Wednesday, September 03, 2014
Ind. Gov't. - Indiana's federally run health insurance marketplace and potential impact of lawsuit by Pence/Zoeller
Some quotes from Dan Carden's Aug. 28th story in the NWI Times:
Hoosiers purchasing health insurance on Indiana's federally run marketplace next year will select from at least 975 plans offered by nine companies, up from four companies and 278 plans this year.
Tina Korty, attorney for the Indiana Department of Insurance, told a panel of state lawmakers Thursday that health insurance companies are eager to sell to Hoosiers after taking a "wait and see" approach in the marketplace's first year.
She said 2015 marketplace health insurance premiums will increase 5 percent on average.
That's a far cry from the annual double-digit premium increases Hoosiers paid before the Affordable Care Act was in effect. * * *
State Sen. Karen Tallian, D-Ogden Dunes, questioned Korty as to whether Indiana should establish its own state-run health insurance marketplace and set longer open enrollment periods, rather than relying on the federal system.

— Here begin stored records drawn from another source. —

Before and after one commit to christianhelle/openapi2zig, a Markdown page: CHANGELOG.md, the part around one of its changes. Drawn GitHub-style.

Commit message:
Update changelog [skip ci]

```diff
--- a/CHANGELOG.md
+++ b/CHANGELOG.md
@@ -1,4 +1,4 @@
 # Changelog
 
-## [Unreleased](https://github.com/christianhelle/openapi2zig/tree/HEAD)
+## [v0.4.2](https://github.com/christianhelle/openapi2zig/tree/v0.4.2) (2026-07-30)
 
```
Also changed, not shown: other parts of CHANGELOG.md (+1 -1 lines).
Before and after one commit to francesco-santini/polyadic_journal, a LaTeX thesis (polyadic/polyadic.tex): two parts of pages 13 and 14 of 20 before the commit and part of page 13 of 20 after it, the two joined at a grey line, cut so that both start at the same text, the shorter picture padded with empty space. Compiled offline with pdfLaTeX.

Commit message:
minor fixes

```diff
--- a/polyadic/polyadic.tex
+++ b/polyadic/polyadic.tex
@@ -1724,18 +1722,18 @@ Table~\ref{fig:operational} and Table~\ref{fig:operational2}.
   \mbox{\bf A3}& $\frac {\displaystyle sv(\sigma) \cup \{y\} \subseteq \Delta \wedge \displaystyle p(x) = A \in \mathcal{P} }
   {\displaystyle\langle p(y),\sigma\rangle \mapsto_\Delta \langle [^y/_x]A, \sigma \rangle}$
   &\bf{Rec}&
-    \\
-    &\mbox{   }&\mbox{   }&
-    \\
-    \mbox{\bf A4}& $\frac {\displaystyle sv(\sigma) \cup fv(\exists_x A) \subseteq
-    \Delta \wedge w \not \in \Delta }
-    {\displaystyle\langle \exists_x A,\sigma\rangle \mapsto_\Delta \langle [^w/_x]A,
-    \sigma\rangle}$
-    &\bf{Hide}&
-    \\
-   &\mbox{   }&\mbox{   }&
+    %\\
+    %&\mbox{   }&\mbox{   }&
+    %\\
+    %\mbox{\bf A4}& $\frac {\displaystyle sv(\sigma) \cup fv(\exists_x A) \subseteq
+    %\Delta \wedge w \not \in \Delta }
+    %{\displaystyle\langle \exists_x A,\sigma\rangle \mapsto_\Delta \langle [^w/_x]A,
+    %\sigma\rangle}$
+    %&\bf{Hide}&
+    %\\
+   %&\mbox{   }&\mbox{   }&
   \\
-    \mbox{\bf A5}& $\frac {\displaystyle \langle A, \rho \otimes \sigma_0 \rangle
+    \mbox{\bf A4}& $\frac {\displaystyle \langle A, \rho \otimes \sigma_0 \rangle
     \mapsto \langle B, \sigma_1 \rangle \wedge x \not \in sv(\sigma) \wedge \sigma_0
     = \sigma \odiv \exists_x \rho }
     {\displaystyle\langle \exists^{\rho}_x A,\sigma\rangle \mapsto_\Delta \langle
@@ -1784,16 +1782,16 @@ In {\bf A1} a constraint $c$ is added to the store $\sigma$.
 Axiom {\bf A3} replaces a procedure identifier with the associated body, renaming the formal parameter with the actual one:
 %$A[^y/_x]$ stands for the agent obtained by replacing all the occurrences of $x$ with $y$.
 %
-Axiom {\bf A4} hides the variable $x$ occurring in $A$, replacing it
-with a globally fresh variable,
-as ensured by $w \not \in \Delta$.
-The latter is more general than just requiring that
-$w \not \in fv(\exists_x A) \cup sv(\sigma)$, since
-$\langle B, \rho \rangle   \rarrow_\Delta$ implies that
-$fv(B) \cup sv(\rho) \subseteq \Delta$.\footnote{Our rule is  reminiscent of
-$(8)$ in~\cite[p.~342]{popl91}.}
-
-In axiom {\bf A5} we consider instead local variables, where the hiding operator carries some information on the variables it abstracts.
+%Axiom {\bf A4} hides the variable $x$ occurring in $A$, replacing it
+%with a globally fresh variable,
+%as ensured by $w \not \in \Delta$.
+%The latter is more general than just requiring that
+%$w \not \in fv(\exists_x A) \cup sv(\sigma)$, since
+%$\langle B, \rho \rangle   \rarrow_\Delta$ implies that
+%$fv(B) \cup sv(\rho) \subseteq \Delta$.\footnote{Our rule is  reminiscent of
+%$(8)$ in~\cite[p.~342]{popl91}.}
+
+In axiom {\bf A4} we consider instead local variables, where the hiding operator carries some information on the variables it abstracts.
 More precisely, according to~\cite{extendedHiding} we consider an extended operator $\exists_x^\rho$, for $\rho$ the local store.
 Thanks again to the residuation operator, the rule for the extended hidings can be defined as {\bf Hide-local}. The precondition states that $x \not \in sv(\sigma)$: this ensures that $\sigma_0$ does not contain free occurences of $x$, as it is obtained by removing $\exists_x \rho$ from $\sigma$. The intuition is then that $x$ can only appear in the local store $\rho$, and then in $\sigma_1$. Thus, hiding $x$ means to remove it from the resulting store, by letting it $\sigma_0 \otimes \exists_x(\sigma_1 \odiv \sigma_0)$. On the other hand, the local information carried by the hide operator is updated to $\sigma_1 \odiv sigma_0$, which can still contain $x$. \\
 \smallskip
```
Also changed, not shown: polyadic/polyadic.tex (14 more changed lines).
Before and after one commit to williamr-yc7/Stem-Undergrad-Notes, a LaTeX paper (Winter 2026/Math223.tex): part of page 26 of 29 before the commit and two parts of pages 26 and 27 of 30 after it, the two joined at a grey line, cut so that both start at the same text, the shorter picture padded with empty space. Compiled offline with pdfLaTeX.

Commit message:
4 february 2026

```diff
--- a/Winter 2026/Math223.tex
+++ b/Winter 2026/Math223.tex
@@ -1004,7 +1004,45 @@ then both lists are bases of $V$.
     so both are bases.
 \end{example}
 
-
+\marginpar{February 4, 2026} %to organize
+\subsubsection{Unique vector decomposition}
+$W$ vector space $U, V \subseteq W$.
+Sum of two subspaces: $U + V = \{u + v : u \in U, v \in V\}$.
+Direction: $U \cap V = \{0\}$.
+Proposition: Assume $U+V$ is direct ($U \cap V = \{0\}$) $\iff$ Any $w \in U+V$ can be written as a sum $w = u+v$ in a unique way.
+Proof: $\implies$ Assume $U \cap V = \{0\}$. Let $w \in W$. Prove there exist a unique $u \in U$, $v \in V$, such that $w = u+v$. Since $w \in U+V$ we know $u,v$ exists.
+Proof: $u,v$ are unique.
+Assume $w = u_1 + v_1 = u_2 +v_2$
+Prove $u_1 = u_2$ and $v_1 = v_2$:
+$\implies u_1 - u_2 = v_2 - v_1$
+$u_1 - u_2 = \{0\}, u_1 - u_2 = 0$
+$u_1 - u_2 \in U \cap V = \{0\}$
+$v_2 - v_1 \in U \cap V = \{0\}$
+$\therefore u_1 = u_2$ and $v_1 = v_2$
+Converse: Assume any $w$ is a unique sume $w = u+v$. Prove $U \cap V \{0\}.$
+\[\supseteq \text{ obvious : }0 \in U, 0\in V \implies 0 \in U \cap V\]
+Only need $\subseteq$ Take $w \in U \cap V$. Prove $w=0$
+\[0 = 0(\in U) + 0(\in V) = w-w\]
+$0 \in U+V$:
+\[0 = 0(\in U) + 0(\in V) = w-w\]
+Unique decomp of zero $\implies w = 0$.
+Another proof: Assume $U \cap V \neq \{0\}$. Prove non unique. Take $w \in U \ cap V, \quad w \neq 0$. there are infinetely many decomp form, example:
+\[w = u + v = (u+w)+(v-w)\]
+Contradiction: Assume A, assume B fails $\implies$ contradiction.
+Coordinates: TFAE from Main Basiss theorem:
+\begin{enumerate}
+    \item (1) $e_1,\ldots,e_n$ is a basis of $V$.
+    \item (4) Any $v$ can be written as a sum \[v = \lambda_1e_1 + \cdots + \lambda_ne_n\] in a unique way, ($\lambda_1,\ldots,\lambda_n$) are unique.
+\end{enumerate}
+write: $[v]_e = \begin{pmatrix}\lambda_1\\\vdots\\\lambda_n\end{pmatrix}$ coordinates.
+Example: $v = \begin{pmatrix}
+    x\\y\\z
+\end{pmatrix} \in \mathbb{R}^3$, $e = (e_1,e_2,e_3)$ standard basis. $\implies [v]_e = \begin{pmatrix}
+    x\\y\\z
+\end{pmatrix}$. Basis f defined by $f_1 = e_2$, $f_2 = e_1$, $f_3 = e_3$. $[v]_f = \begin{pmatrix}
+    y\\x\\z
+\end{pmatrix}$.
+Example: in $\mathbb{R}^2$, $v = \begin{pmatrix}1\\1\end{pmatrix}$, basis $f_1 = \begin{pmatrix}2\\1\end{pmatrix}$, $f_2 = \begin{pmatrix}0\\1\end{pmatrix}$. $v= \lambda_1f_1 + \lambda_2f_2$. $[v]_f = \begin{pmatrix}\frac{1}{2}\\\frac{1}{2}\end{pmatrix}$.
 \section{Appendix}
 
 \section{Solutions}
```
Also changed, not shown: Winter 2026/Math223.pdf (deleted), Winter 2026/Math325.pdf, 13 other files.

Korty said the Pence administration has concluded the $40 million start-up cost for equipment and technology and the $40 million annual expense of running the marketplace and hiring people to make eligibility decisions isn't worth it.
State Rep. Tim Brown, R-Crawfordsville, chairman of the Legislature's Interim Study Committee on Fiscal Policy, agreed.
"The exchange is a very high-tech, kind of high-risk endeavor, and until we have some assurance at the federal level that their tech part is OK, then that would put high-risk to us at the state," Brown said. "I think I'd like to go through another cycle to see how they do."
However, Tallian said she's concerned for the thousands of Hoosiers who no longer could afford their health plans if Gov. Mike Pence and Attorney General Greg Zoeller, both Republicans, succeed in their lawsuit seeking to deny federal premium assistance payments for plans purchased on Indiana's federally run marketplace.
Pence and Zoeller contend only insurance purchases made through state-run marketplaces are eligible for premium assistance.
Nearly 118,000 Hoosiers are receiving federal payments or tax credits to reduce their health insurance costs.
"I hope the General Assembly can stop this destructive silliness and establish an exchange in Indiana," Tallian said. "That will make Mr. Zoeller's lawsuit moot, and Indiana can get on with the business of getting people insured."
Posted by Marcia Oddi on September 3, 2014 11:35 AM
Posted to Indiana Government